NASA’s Double Asteroid Redirection Test (DART) is the world’s first mission to test technology for defending Earth against potential asteroid or comet hazards. Today, Monday, September 26 at 7:14 p.m. EDT (4:14 p.m. PDT) DART will impact its target asteroid—which poses no actual threat to Earth.
Among other activities, NASA will broadcast a televised briefing beginning at 6 p.m. on September 26 from the Johns Hopkins Applied Physics Laboratory (APL) in Laurel, Maryland. APL built and manages the DART spacecraft for NASA.
This planetary defense test will show that a spacecraft can autonomously navigate to a target asteroid and intentionally collide with it to change the asteroid’s motion in a way that can be measured using ground-based telescopes.

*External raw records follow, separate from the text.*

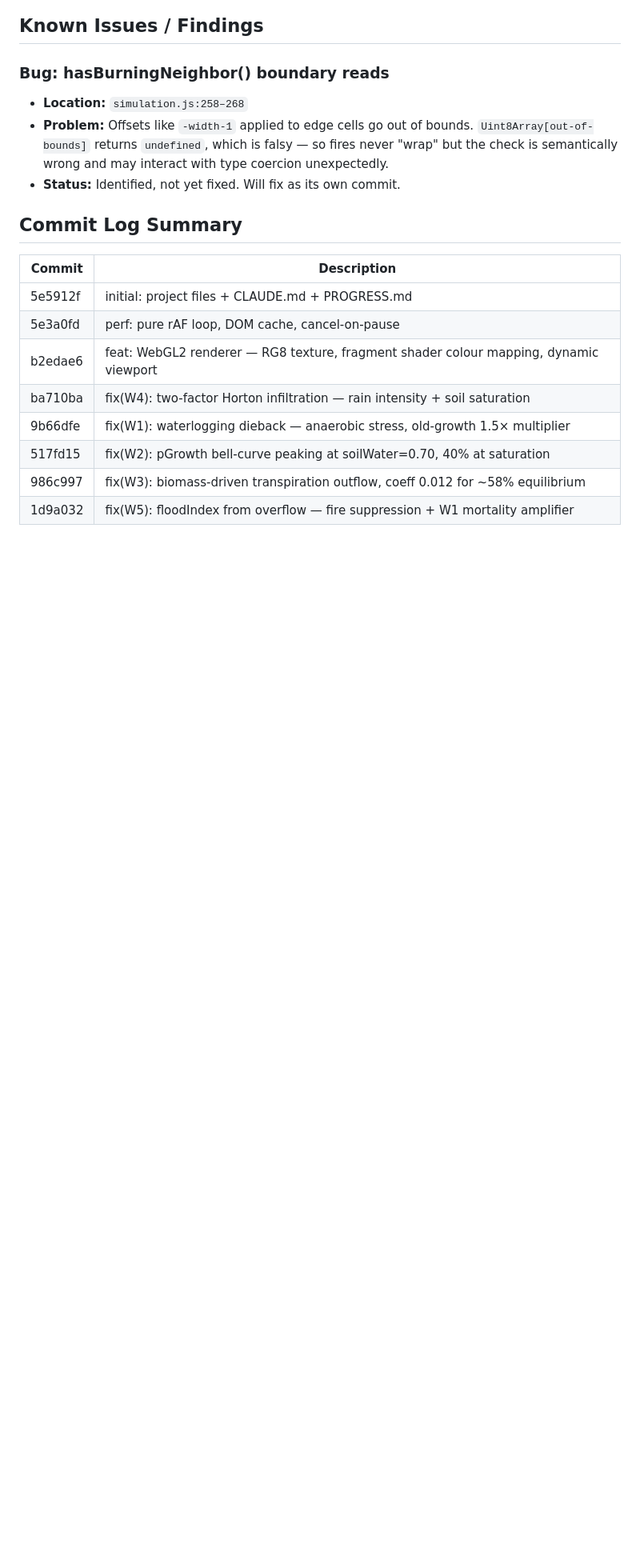
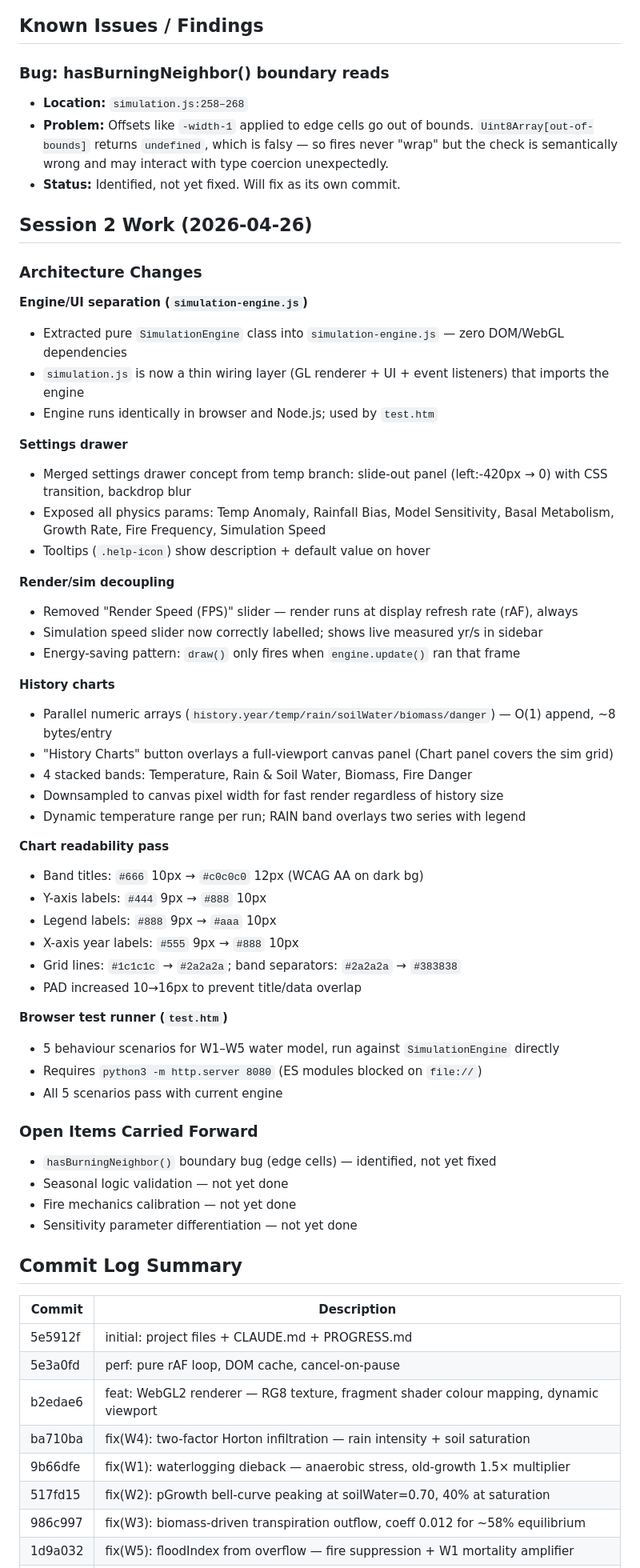
Before and after one commit to Jermalk/FFS, a Markdown page: PROGRESS.md, the part around one of its changes. Shown at 80% size. GitHub-like rendering; blank space fills up the shorter version.

Commit message:
docs: update PROGRESS.md with session 2 summary
Documents engine/UI separation, settings drawer, render decoupling,
history charts, chart readability pass, and test runner. Carries
forward known open items (boundary bug, seasonal/fire validation).

Co-Authored-By: Claude Sonnet 4.6 <noreply@anthropic.com>

```diff
--- a/PROGRESS.md
+++ b/PROGRESS.md
@@ -43,6 +43,52 @@ Goal: Verify that the generated code correctly implements the intended system lo
 - **Problem:** Offsets like `-width-1` applied to edge cells go out of bounds. `Uint8Array[out-of-bounds]` returns `undefined`, which is falsy — so fires never "wrap" but the check is semantically wrong and may interact with type coercion unexpectedly.
 - **Status:** Identified, not yet fixed. Will fix as its own commit.
 
+## Session 2 Work (2026-04-26)
+
+### Architecture Changes
+
+**Engine/UI separation (`simulation-engine.js`)**
+- Extracted pure `SimulationEngine` class into `simulation-engine.js` — zero DOM/WebGL dependencies
+- `simulation.js` is now a thin wiring layer (GL renderer + UI + event listeners) that imports the engine
+- Engine runs identically in browser and Node.js; used by `test.htm`
+
+**Settings drawer**
+- Merged settings drawer concept from temp branch: slide-out panel (left:-420px → 0) with CSS transition, backdrop blur
+- Exposed all physics params: Temp Anomaly, Rainfall Bias, Model Sensitivity, Basal Metabolism, Growth Rate, Fire Frequency, Simulation Speed
+- Tooltips (`.help-icon`) show description + default value on hover
+
+**Render/sim decoupling**
+- Removed "Render Speed (FPS)" slider — render runs at display refresh rate (rAF), always
+- Simulation speed slider now correctly labelled; shows live measured yr/s in sidebar
+- Energy-saving pattern: `draw()` only fires when `engine.update()` ran that frame
+
+**History charts**
+- Parallel numeric arrays (`history.year/temp/rain/soilWater/biomass/danger`) — O(1) append, ~8 bytes/entry
+- "History Charts" button overlays a full-viewport canvas panel (Chart panel covers the sim grid)
+- 4 stacked bands: Temperature, Rain & Soil Water, Biomass, Fire Danger
+- Downsampled to canvas pixel width for fast render regardless of history size
+- Dynamic temperature range per run; RAIN band overlays two series with legend
+
+**Chart readability pass**
+- Band titles: `#666` 10px → `#c0c0c0` 12px (WCAG AA on dark bg)
+- Y-axis labels: `#444` 9px → `#888` 10px
+- Legend labels: `#888` 9px → `#aaa` 10px
+- X-axis year labels: `#555` 9px → `#888` 10px
+- Grid lines: `#1c1c1c` → `#2a2a2a`; band separators: `#2a2a2a` → `#383838`
+- PAD increased 10→16px to prevent title/data overlap
+
+**Browser test runner (`test.htm`)**
+- 5 behaviour scenarios for W1–W5 water model, run against `SimulationEngine` directly
+- Requires `python3 -m http.server 8080` (ES modules blocked on `file://`)
+- All 5 scenarios pass with current engine
+
+### Open Items Carried Forward
+
+- `hasBurningNeighbor()` boundary bug (edge cells) — identified, not yet fixed
+- Seasonal logic validation — not yet done
+- Fire mechanics calibration — not yet done
+- Sensitivity parameter differentiation — not yet done
+
 ## Commit Log Summary
 
 | Commit | Description |
```
Also changed, not shown: other parts of PROGRESS.md (+6 -0 lines).
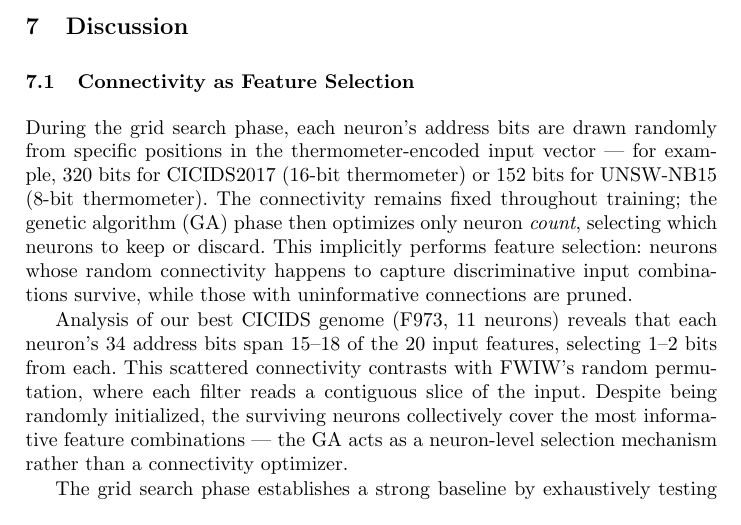
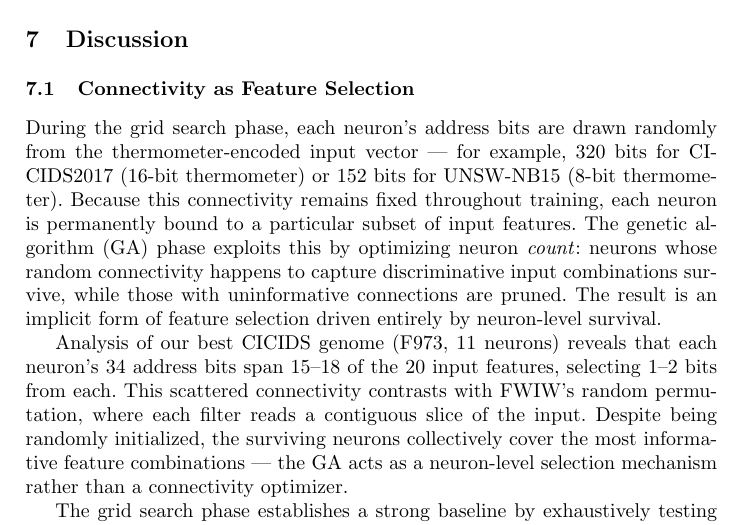
Before and after one commit to lacg/wnn, a LaTeX thesis (paper/main.tex): part of page 13 of 22, cut so that both start at the same text. Compiled offline with pdfLaTeX.

Commit message:
Rewrite Section 7.1 opening for better flow
Connected the three ideas (random init → fixed connectivity →
GA pruning = feature selection) into one causal narrative instead
of three disconnected statements.

Co-Authored-By: Claude Opus 4.6 (1M context) <noreply@anthropic.com>

```diff
--- a/paper/main.tex
+++ b/paper/main.tex
@@ -912,15 +912,16 @@ all fitting on a single \$20 Zynq Z-7020.
 \subsection{Connectivity as Feature Selection}
 
 During the grid search phase, each neuron's address bits are drawn
-randomly from specific positions in the thermometer-encoded input
-vector --- for example, 320~bits for CICIDS2017 (16-bit thermometer)
-or 152~bits for UNSW-NB15 (8-bit thermometer).  The connectivity
-remains fixed throughout training; the genetic algorithm (GA) phase
-then optimizes only neuron \emph{count}, selecting which neurons to
-keep or discard.  This implicitly performs
-feature selection: neurons whose random connectivity happens to capture
-discriminative input combinations survive, while those with uninformative
-connections are pruned.
+randomly from the thermometer-encoded input vector --- for example,
+320~bits for CICIDS2017 (16-bit thermometer) or 152~bits for UNSW-NB15
+(8-bit thermometer).  Because this connectivity remains fixed
+throughout training, each neuron is permanently bound to a particular
+subset of input features.  The genetic algorithm (GA) phase exploits
+this by optimizing neuron \emph{count}: neurons whose random
+connectivity happens to capture discriminative input combinations
+survive, while those with uninformative connections are pruned.  The
+result is an implicit form of feature selection driven entirely by
+neuron-level survival.
 
 Analysis of our best CICIDS genome (F973, 11 neurons) reveals that each
 neuron's 34 address bits span 15--18 of the 20 input features, selecting
```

DART will provide important data to help better prepare for an asteroid or comet in the future that might pose an impact hazard to Earth, should one ever be discovered.
The following is a list of activities for DART’s impact with the asteroid Dimorphos (all times Eastern):

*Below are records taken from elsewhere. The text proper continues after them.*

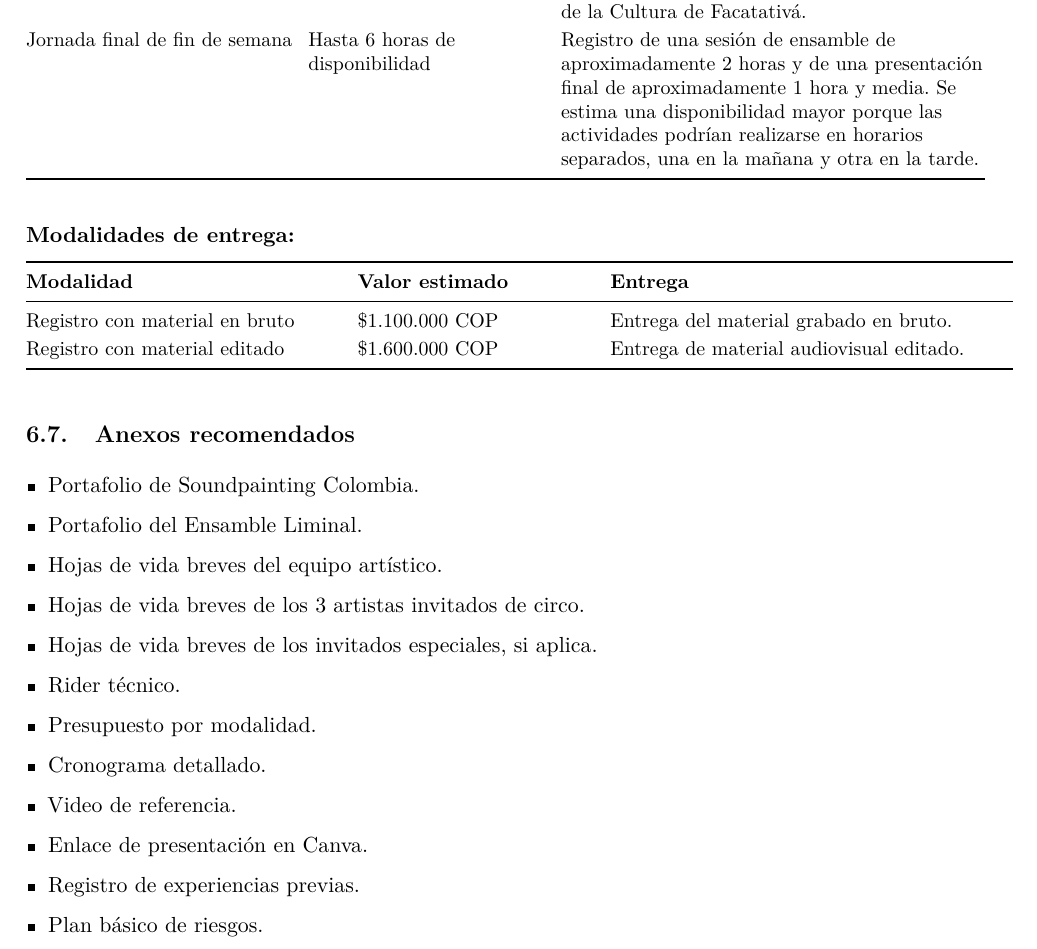
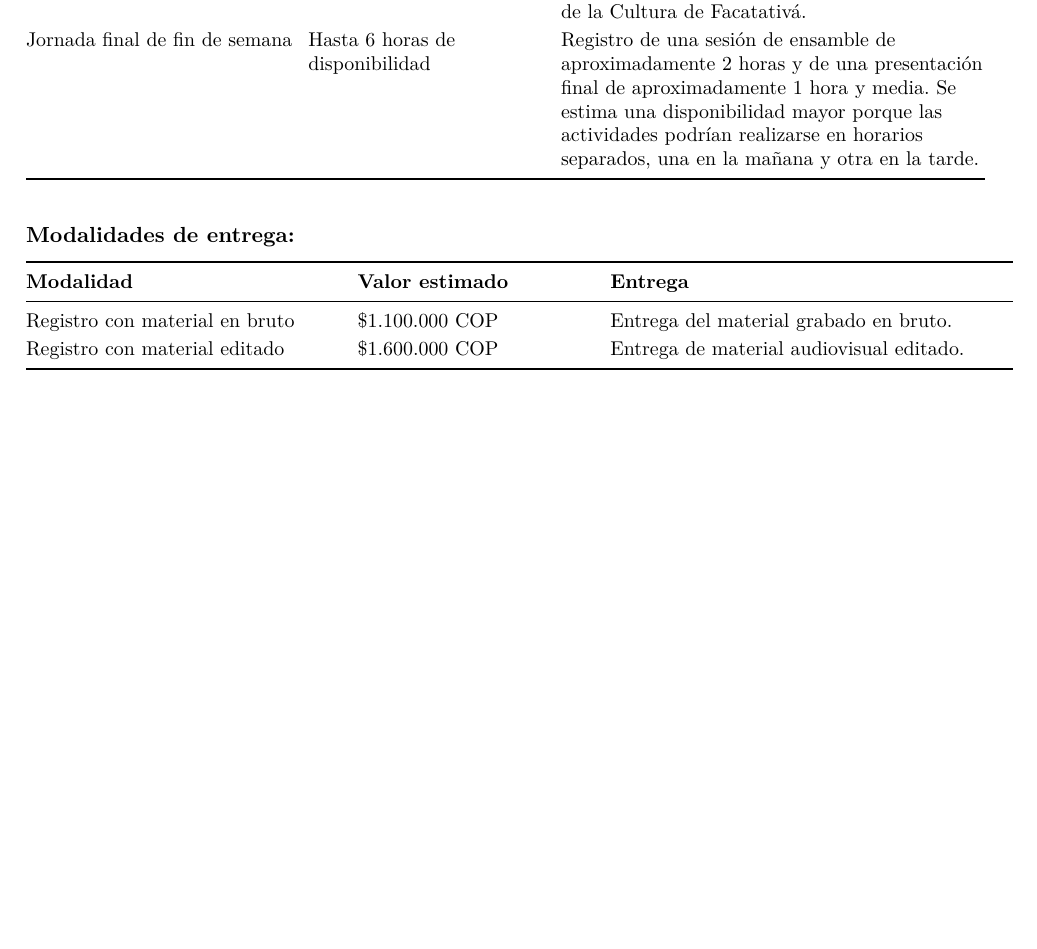
Before and after one commit to nolopez338/soundpaintingcolombia, a LaTeX document (documents/proposals/tunjo-fest-soundpainting-propuesta.tex): part of page 15 of 15, cut so that both start at the same text, the shorter picture padded with empty space. Compiled offline with pdfLaTeX.

Commit message:
Update document

```diff
--- a/documents/proposals/tunjo-fest-soundpainting-propuesta.tex
+++ b/documents/proposals/tunjo-fest-soundpainting-propuesta.tex
@@ -625,21 +625,21 @@ Registro con material editado & \$1.600.000 \cop & Entrega de material audiovisu
 \end{tabularx}
 }
 
-\subsection{Anexos recomendados}
-
-\begin{itemize}
-  \item Portafolio de Soundpainting Colombia.
-  \item Portafolio del Ensamble Liminal.
-  \item Hojas de vida breves del equipo artístico.
-  \item Hojas de vida breves de los 3 artistas invitados de circo.
-  \item Hojas de vida breves de los invitados especiales, si aplica.
-  \item Rider técnico.
-  \item Presupuesto por modalidad.
-  \item Cronograma detallado.
-  \item Video de referencia.
-  \item Enlace de presentación en Canva.
-  \item Registro de experiencias previas.
-  \item Plan básico de riesgos.
-\end{itemize}
+%\subsection{Anexos recomendados}
+%
+%\begin{itemize}
+%  \item Portafolio de Soundpainting Colombia.
+%  \item Portafolio del Ensamble Liminal.
+%  \item Hojas de vida breves del equipo artístico.
+%  \item Hojas de vida breves de los 3 artistas invitados de circo.
+%  \item Hojas de vida breves de los invitados especiales, si aplica.
+%  \item Rider técnico.
+%  \item Presupuesto por modalidad.
+%  \item Cronograma detallado.
+%  \item Video de referencia.
+%  \item Enlace de presentación en Canva.
+%  \item Registro de experiencias previas.
+%  \item Plan básico de riesgos.
+%\end{itemize}
 
 \end{document}
```
Also changed, not shown: documents/proposals/tunjo-fest-soundpainting-propuesta.pdf.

Monday, September 26 (DART Impact Day)
- 6 p.m. – Live coverage of DART’s impact with the asteroid Dimorphos will air on NASA TV and the agency’s website. The public also can watch live on agency social media accounts on Facebook, Twitter, and YouTube.

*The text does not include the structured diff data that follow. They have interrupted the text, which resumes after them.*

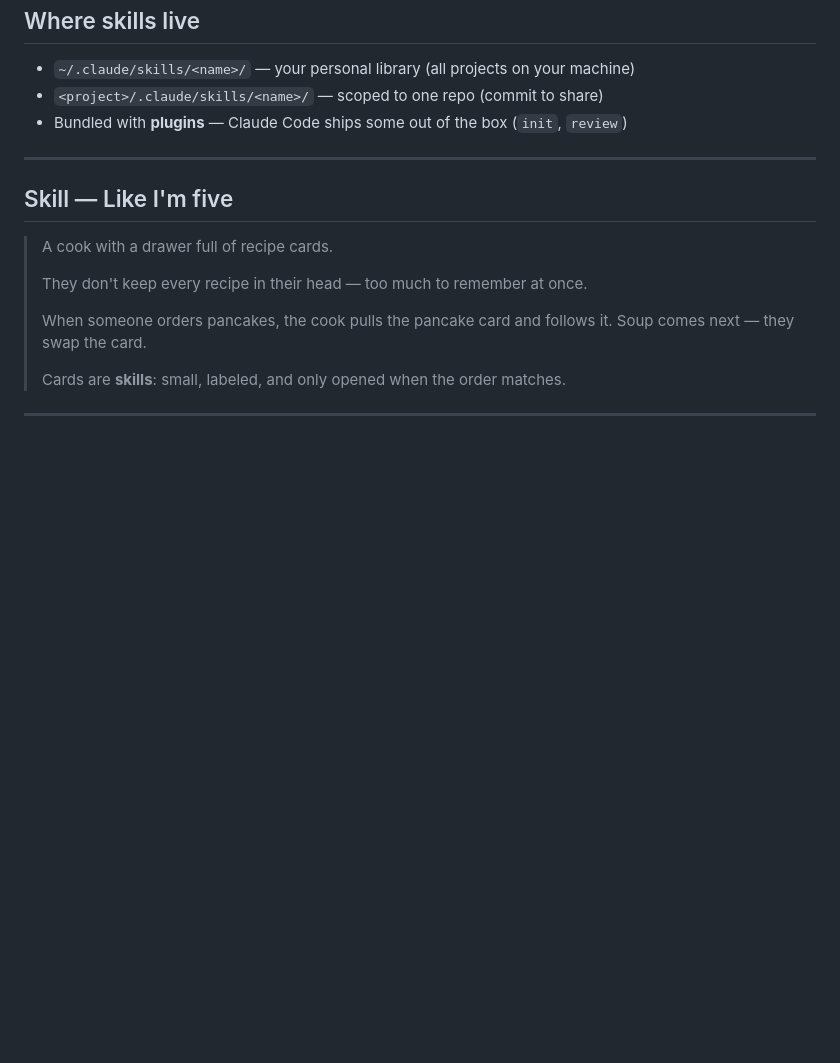
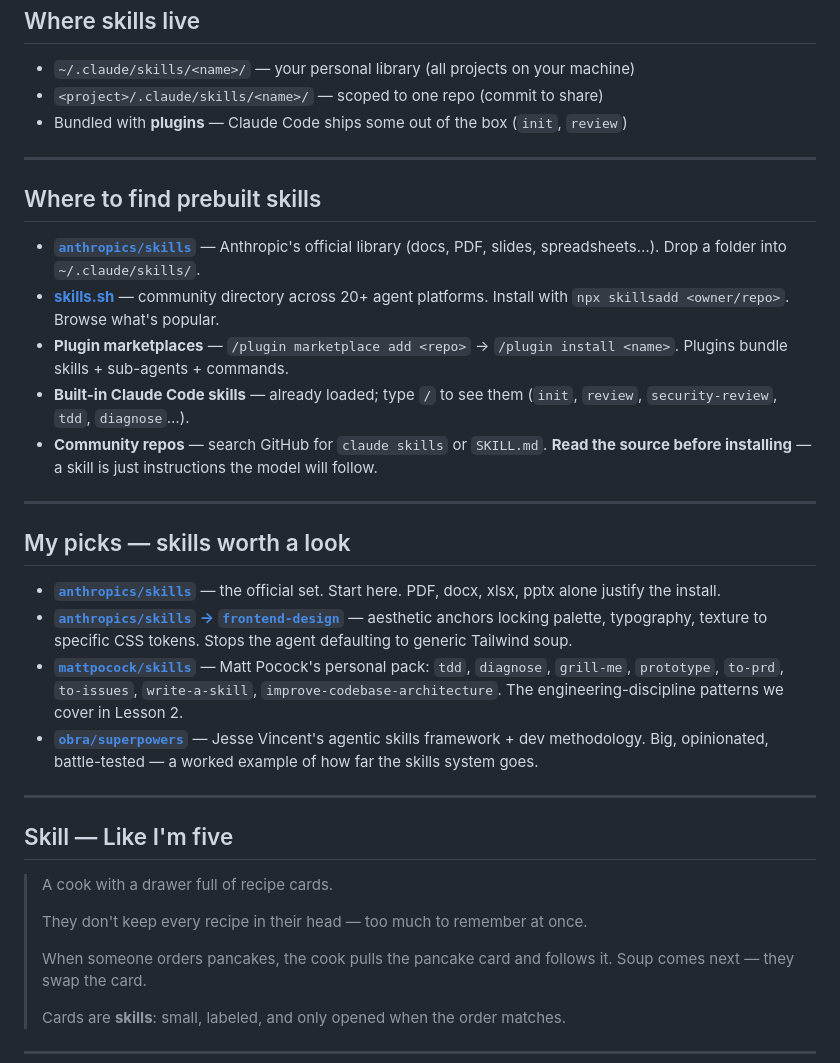
Before and after one commit to otisdaley-vg/hackathon-training-2026, a Markdown page: slides/01-foundations.md, the part around the change. Rendered like a GitHub page; blank space fills up the shorter version.

```diff
--- a/slides/01-foundations.md
+++ b/slides/01-foundations.md
@@ -325,6 +325,25 @@ refactor, docs}.
 
 ---
 
+## Where to find prebuilt skills
+
+- **[`anthropics/skills`](https://github.com/anthropics/skills)** — Anthropic's official library (docs, PDF, slides, spreadsheets…). Drop a folder into `~/.claude/skills/`.
+- **[skills.sh](https://skills.sh)** — community directory across 20+ agent platforms. Install with `npx skillsadd <owner/repo>`. Browse what's popular.
+- **Plugin marketplaces** — `/plugin marketplace add <repo>` → `/plugin install <name>`. Plugins bundle skills + sub-agents + commands.
+- **Built-in Claude Code skills** — already loaded; type `/` to see them (`init`, `review`, `security-review`, `tdd`, `diagnose`…).
+- **Community repos** — search GitHub for `claude skills` or `SKILL.md`. **Read the source before installing** — a skill is just instructions the model will follow.
+
+---
+
+## My picks — skills worth a look
+
+- **[`anthropics/skills`](https://github.com/anthropics/skills)** — the official set. Start here. PDF, docx, xlsx, pptx alone justify the install.
+- **[`anthropics/skills` → `frontend-design`](https://github.com/anthropics/skills/tree/main/frontend-design)** — aesthetic anchors locking palette, typography, texture to specific CSS tokens. Stops the agent defaulting to generic Tailwind soup.
+- **[`mattpocock/skills`](https://github.com/mattpocock/skills)** — Matt Pocock's personal pack: `tdd`, `diagnose`, `grill-me`, `prototype`, `to-prd`, `to-issues`, `write-a-skill`, `improve-codebase-architecture`. The engineering-discipline patterns we cover in Lesson 2.
+- **[`obra/superpowers`](https://github.com/obra/superpowers)** — Jesse Vincent's agentic skills framework + dev methodology. Big, opinionated, battle-tested — a worked example of how far the skills system goes.
+
+---
+
 ## Skill — Like I'm five
 
 > A cook with a drawer full of recipe cards.
```
Also changed, not shown: 01-foundations.md (+15 -0 lines).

- 7:14 p.m. – DART’s kinetic impact with asteroid Dimorphos.
- 8 p.m. – Media briefing at Johns Hopkins APL to hear from mission experts immediately following DART’s successful impact with asteroid Dimorphos.
Become a Planetary Defender
Support the DART mission by becoming a “Planetary Defender!” Participants who take a short quiz can earn a certificate and badge that they can download, print, and share on social media.
“…DART will impact its target asteroid—which poses NO ACTUAL THREAT to Earth…”
Now WHAT could possibly go wrong?